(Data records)
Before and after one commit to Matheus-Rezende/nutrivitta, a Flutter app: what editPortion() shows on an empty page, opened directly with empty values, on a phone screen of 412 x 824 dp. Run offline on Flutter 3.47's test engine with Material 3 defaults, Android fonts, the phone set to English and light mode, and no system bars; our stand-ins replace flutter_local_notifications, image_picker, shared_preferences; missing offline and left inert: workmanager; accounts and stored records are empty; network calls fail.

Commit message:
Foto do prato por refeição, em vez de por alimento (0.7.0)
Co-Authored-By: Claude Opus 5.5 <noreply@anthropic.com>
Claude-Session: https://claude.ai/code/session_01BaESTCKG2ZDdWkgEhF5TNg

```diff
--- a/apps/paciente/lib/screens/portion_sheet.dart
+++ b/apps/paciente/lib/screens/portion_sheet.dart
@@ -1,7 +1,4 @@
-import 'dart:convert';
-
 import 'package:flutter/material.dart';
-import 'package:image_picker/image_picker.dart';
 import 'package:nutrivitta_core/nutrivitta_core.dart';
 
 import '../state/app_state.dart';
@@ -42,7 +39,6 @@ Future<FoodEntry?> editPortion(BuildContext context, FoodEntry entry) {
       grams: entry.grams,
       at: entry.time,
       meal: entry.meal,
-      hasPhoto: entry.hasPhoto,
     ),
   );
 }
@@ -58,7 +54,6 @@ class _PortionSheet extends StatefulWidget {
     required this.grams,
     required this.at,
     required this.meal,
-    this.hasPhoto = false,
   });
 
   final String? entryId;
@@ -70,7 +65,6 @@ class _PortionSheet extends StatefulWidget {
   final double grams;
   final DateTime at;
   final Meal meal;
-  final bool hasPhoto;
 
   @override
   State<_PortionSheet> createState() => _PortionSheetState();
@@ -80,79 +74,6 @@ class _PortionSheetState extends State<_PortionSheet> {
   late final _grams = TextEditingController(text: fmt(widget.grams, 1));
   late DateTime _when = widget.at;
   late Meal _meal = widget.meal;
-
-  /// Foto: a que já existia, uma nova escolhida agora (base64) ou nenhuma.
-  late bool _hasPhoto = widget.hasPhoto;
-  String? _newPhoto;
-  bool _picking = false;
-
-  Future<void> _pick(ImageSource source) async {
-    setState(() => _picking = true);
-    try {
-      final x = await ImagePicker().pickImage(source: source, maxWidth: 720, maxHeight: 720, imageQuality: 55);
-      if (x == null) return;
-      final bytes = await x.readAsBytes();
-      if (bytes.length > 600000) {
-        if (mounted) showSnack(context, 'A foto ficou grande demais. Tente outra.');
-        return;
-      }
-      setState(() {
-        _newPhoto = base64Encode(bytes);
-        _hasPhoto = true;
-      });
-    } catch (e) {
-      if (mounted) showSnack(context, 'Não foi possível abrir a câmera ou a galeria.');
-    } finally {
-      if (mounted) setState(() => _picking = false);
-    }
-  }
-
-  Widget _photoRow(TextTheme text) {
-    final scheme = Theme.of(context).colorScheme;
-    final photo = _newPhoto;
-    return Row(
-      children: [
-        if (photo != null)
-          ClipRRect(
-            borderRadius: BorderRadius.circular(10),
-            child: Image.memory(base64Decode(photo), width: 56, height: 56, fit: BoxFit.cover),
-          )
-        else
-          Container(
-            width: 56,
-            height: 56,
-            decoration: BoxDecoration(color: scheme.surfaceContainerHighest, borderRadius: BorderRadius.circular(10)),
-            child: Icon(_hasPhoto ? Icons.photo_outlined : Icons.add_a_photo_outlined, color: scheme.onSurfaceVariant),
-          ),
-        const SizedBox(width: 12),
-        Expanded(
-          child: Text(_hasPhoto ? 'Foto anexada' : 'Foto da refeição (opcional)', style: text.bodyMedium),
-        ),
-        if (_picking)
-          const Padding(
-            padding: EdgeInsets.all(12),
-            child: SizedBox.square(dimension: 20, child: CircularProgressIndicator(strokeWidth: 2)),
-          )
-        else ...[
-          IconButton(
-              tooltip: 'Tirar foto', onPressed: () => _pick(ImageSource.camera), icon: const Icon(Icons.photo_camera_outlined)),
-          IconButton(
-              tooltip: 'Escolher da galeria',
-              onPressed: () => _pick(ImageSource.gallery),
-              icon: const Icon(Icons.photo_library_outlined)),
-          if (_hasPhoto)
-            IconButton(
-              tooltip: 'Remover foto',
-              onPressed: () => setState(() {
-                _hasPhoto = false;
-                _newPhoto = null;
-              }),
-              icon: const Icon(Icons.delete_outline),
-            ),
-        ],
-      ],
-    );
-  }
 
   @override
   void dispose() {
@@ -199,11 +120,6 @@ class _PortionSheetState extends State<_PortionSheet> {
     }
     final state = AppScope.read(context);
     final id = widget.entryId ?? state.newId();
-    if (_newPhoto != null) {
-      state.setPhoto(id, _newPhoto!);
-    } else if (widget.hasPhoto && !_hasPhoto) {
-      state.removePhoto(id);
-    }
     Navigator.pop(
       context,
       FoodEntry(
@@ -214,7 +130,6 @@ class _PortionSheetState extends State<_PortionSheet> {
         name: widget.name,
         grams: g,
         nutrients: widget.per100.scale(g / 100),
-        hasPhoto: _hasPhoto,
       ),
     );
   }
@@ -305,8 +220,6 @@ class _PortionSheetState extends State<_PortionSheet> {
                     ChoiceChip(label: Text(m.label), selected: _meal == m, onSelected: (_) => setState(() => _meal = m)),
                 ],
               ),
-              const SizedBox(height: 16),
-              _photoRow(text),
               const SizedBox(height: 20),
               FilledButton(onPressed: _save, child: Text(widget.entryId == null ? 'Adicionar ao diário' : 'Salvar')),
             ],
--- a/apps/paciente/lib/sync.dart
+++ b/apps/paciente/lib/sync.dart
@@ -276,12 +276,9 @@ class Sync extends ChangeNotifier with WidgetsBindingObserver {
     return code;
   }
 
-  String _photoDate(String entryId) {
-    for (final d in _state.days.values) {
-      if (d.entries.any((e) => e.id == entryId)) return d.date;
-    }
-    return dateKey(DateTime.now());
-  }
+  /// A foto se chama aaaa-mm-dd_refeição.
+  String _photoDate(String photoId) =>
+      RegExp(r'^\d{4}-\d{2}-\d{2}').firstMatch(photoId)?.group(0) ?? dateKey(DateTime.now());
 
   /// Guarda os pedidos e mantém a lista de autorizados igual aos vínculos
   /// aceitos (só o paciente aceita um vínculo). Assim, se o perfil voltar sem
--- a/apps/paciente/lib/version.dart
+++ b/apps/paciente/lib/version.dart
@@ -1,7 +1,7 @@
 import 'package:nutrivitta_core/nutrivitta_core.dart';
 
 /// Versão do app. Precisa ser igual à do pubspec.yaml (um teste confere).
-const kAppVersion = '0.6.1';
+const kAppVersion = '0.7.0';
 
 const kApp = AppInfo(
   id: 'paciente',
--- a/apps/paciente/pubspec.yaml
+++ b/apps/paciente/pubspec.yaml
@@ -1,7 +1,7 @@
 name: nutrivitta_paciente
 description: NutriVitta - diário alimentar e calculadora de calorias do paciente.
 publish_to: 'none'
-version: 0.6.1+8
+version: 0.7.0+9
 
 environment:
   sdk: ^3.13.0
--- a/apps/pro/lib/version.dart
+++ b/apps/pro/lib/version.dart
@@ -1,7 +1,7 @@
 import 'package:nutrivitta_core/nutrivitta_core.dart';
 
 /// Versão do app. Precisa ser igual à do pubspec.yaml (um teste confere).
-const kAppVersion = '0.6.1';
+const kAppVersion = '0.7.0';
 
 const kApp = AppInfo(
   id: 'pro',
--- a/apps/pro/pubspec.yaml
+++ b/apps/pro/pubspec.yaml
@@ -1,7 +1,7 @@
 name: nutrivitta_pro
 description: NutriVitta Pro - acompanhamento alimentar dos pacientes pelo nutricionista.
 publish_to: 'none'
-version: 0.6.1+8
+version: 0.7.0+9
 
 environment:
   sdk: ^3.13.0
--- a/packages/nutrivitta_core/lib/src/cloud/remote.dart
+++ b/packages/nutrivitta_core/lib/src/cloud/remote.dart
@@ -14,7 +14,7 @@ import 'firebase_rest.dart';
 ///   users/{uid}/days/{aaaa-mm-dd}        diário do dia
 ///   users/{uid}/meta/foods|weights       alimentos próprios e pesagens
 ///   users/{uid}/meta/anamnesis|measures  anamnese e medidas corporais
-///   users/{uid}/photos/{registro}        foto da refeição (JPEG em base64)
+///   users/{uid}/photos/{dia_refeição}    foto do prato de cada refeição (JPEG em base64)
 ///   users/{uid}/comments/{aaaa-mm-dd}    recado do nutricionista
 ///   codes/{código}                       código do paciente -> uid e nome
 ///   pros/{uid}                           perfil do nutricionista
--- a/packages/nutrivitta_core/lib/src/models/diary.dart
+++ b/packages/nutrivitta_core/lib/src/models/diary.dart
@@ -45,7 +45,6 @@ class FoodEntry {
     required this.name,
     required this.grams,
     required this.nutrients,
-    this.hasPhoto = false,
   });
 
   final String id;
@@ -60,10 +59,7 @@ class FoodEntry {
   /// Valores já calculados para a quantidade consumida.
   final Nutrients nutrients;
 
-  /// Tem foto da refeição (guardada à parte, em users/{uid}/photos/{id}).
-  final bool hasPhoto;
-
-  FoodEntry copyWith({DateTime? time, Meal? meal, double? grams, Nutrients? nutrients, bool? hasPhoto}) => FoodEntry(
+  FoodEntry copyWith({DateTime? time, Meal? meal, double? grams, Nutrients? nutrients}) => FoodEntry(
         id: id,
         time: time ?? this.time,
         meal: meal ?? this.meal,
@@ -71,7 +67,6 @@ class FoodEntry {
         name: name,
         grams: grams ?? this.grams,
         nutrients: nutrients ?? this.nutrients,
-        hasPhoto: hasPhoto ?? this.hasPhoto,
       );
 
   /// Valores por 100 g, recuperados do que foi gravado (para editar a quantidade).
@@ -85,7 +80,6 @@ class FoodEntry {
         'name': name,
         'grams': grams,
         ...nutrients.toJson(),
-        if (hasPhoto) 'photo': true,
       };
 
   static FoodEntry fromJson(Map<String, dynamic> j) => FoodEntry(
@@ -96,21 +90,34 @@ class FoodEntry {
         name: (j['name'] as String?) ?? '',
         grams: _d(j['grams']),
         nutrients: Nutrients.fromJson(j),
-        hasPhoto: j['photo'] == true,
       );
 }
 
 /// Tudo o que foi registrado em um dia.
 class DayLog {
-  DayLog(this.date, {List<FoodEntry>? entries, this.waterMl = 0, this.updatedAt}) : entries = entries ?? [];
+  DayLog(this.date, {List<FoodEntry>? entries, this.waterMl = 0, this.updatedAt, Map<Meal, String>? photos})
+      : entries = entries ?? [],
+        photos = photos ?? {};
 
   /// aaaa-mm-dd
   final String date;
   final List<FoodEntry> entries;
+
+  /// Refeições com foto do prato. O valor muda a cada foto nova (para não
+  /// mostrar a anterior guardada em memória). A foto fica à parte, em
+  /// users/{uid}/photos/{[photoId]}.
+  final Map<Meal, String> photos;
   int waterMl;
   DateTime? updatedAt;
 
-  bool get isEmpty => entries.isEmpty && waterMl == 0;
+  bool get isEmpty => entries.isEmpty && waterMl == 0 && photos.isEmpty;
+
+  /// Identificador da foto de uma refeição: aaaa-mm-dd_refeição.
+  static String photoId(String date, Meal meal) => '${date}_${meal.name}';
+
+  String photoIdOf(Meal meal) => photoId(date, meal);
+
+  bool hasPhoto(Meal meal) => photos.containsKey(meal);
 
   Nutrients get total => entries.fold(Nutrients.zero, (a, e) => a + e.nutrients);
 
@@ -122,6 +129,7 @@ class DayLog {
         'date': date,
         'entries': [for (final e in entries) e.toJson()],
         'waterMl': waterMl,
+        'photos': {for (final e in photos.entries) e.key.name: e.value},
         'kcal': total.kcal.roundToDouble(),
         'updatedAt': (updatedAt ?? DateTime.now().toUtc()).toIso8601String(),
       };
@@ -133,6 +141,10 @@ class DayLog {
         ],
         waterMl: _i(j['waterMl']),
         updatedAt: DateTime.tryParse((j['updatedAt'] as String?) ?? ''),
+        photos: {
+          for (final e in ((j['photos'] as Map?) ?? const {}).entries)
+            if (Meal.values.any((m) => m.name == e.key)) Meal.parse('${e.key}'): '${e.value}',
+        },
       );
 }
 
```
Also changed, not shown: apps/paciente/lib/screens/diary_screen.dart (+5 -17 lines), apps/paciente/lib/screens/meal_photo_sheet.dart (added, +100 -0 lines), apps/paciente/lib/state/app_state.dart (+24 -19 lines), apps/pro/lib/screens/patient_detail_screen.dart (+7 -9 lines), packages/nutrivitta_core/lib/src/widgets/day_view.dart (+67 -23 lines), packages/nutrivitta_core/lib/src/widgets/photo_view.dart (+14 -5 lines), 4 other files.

▶ _WHAT IS NEEDED_: Within the entries above, find every line where the string "diário" occurs, and copy it.

▶ _WRITTEN RESPONSE_:
               FilledButton(onPressed: _save, child: Text(widget.entryId == null ? 'Adicionar ao diário' : 'Salvar')),
 description: NutriVitta - diário alimentar e calculadora de calorias do paciente.
 ///   users/{uid}/days/{aaaa-mm-dd}        diário do dia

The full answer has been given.